It’s summertime and school is out, but summer vacation for college students isn’t quite like high school. You can’t just lounge around the pool for three months — you’ve got to save money for tuition, textbooks and living expenses while class is out. It’s time for off-duty students to find summer jobs.
The problem is that as a college student, you’re probably lacking in both education and relevant work experience. This means there’s a chance you’ll end up working at the mall with your friends folding t-shirts all summer, which can a fun summer job in its own way, but it doesn’t pay very well.
If you really want to sock away some cash for next semester, keep your eyes on work that’s not necessarily for the faint of heart, but pays well. The highest-paying summer jobs can be seriously difficult.
1. Commercial Fishing
If you’re willing to really work hard, commercial fishing is a great way to make some decent cash on summer vacation. The work is seasonal, so no one cares that you aren’t going to be there after Labor Day.
While commercial fishing is an adventure, it’s not the high-paying gig you see on the Discovery Channel — casual employees like you don’t generally get a percentage of the catch, but rather an hourly wage. The Bureau of Labor Statistics pegs the average hourly wage at $12.30 an hour. Still, it’s a great story to tell your buddies when you get back to school in September. (Photo: echoforsberg)
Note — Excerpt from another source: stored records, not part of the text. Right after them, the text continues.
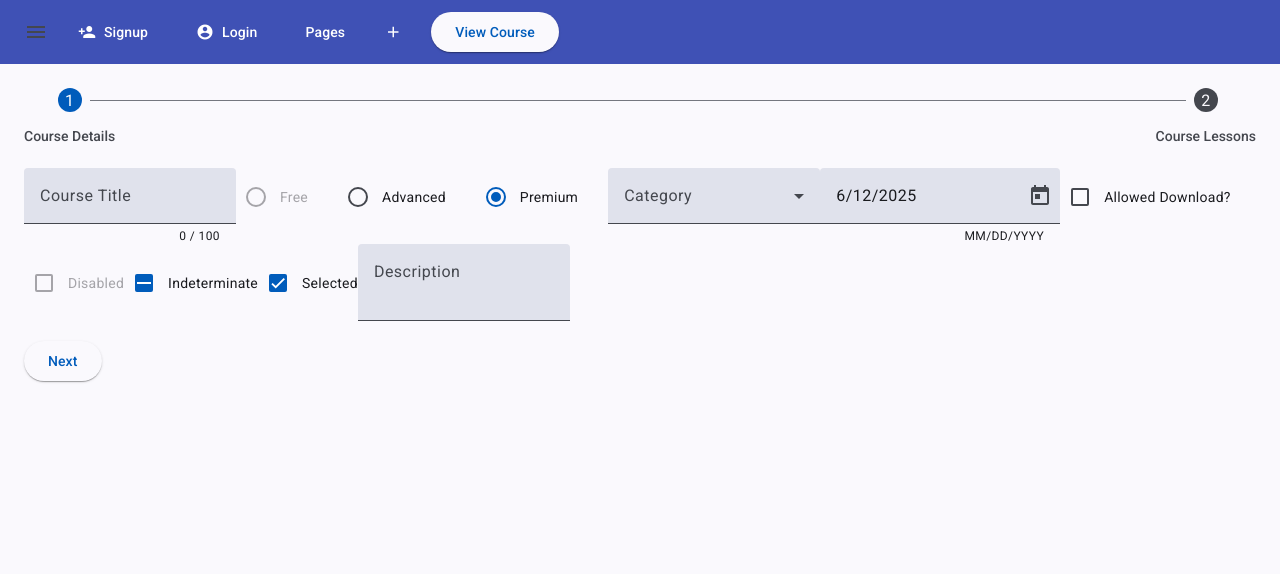
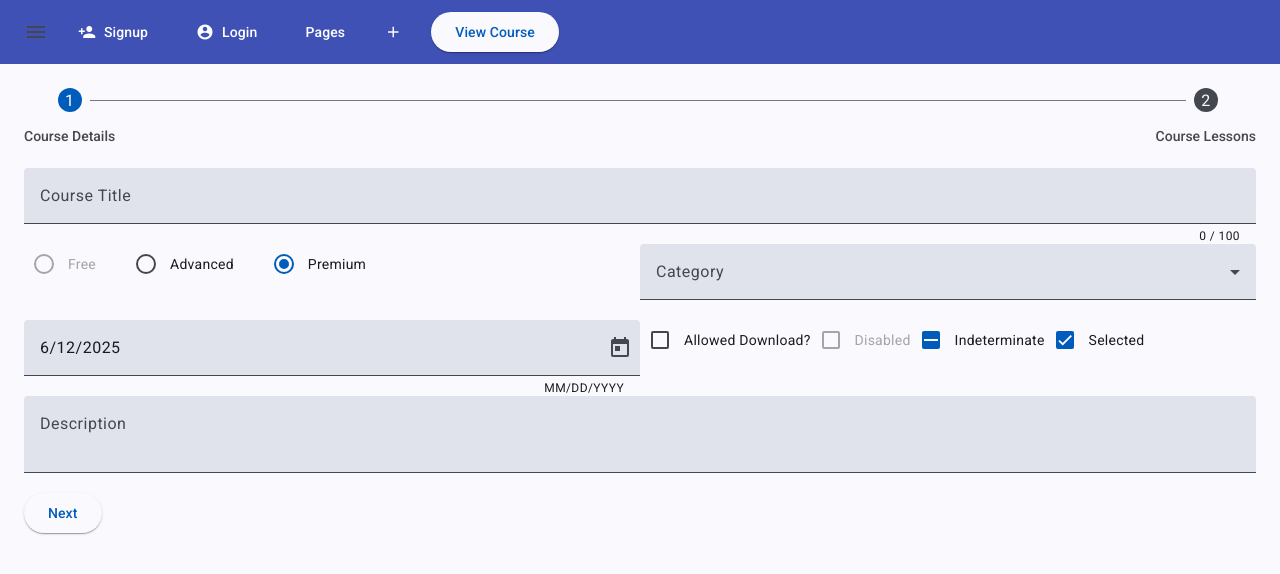
Before and after one commit to sjaroni/angular-material, an Angular app: page /create-course in a window 1280 px wide. Shown: the top 574 px of the page. Built offline with nearby package versions, Linux system fonts and the light colour scheme.

Commit message:
style: add css to form elements

```diff
--- a/src/app/create-course/create-course-step-one/create-course-step-one.component.html
+++ b/src/app/create-course/create-course-step-one/create-course-step-one.component.html
@@ -2,7 +2,7 @@
   @if(courseTitle.errors?.['minlength']){
   <mat-error> Course Title should have a minimum of 5 characters </mat-error>
   }
-  <mat-form-field appearance="fill">
+  <mat-form-field appearance="fill" class="full-width">
     <input
       matInput
       type="text"
@@ -19,7 +19,15 @@
     }    -->
   </mat-form-field>
 
+  <!-- stefan -->
+  <div style="display: flex;">
+
+
+
+  <div class="half-width">
+
     <!-- mat-radio-group muss nicht in mat-form-field genutzt werden! -->
+
     <mat-radio-group formControlName="courseType">
       <mat-radio-button disabled value="free">Free</mat-radio-button>
       <mat-radio-button [disabled]="false" value="advanced"
@@ -27,8 +35,9 @@
       >
       <mat-radio-button value="premium">Premium</mat-radio-button>
     </mat-radio-group>
+  </div>
 
-  <mat-form-field appearance="fill">
+  <mat-form-field appearance="fill" class="half-width">
     <mat-select [formControl]="toppings" placeholder="Category" multiple>
       <mat-optgroup label="Creatives">
         <mat-option value="design">Design</mat-option>
@@ -41,8 +50,9 @@
       </mat-optgroup>
     </mat-select>
   </mat-form-field>
-
-  <mat-form-field>
+</div>
+<div style="display:flex;">
+  <mat-form-field class="half-width" appearance="fill">
     <input
       matInput
       placeholder="Publish date"
@@ -61,17 +71,16 @@
     ></mat-datepicker>
   </mat-form-field>
 
-  <mat-checkbox
-    color="primary"
-    formControlName="downloadAllowed"
-  >
+  <div class="half-width">
+    <mat-checkbox color="primary" formControlName="downloadAllowed">
       <span>Allowed Download?</span>
     </mat-checkbox>
     <mat-checkbox [disabled]="true">Disabled</mat-checkbox>
     <mat-checkbox [indeterminate]="true">Indeterminate</mat-checkbox>
     <mat-checkbox [checked]="true">Selected</mat-checkbox>
-
-  <mat-form-field>
+  </div>
+</div>
+  <mat-form-field class="full-width" appearance="fill">
     <textarea
       matInput
       placeholder="Description"
@@ -79,6 +88,6 @@
       cdkTextareaAutosize
       [cdkAutosizeMinRows]="3"
       [cdkAutosizeMaxRows]="10"
-    ></textarea></mat-form-field>
-
+    ></textarea>
+  </mat-form-field>
 </div>
--- a/src/styles.scss
+++ b/src/styles.scss
@@ -30,3 +30,10 @@ button.highligt-date {
   font-weight: bold;
   background-color: red;
 }
+
+.full-width {
+  width: 100%;
+}
+.half-width {
+  width: 50%;
+}
```
Lines whose indentation alone changed are shown as unchanged.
A way better way to make money is by working construction for the summer. There are more jobs and the average pay is nearly twice that of what commercial fishing pays. It’s not difficult to find summer jobs in construction, thought the job market has fallen off a bit since the recent housing market crash. Still, it’s one of the highest-paying summer jobs and if you and your friends do it together it will be a lot more tolerable. (Photo: kyz)
3. Post Office
Working at the post office over the summer pays pretty well — between $10 and $15 per hour on average. Still, beyond pay there are some perks to the fun summer jobs at the post office. First, you’ll probably be sorting or delivering mail, so for the student who doesn’t want to work with the public, this can be an ideal, though it also tends to be a monotonous and sometimes backbreaking job.
You’re also listing experience at the post office on your resume, which is attractive to prospective employers and might help you get a job after college. Post office jobs are hard to come by, but have great benefits, so it’s something to consider. (Photo: BrianAlexander)
4. Food Service
Forget about working at McDonald’s for the summer. You can find summer jobs in far better places in the food service industry. Getting on at a busy restaurant or in catering is a great way to make some scratch and you can often carry the job with you to college. Most restaurants only care if you have relevant experience — where else can you make $100 for a few hours of work? Start wherever you can with an eye on becoming a bar-back or a bartender — that’s where the real money is. (Photo: Infrogmation)
If you’re a young adult with babysitting experience, being a nanny for the summer might be for you. Keep in mind that being a nanny is like being a babysitter on steroids — you aren’t just watching the kids for a few hours. You’re effectively a surrogate parent for a few hours every day, often juggling several kids rather than just one. And they’re going to range in age from very young to tween. So be prepared for a more grueling workload than you’re generally used to, but a paycheck commensurate with that extra work.
The one down side? You’re competing with immigrant labor that is often happy to defer a huge chunk of their income for room and board. (Photo: surlygirl)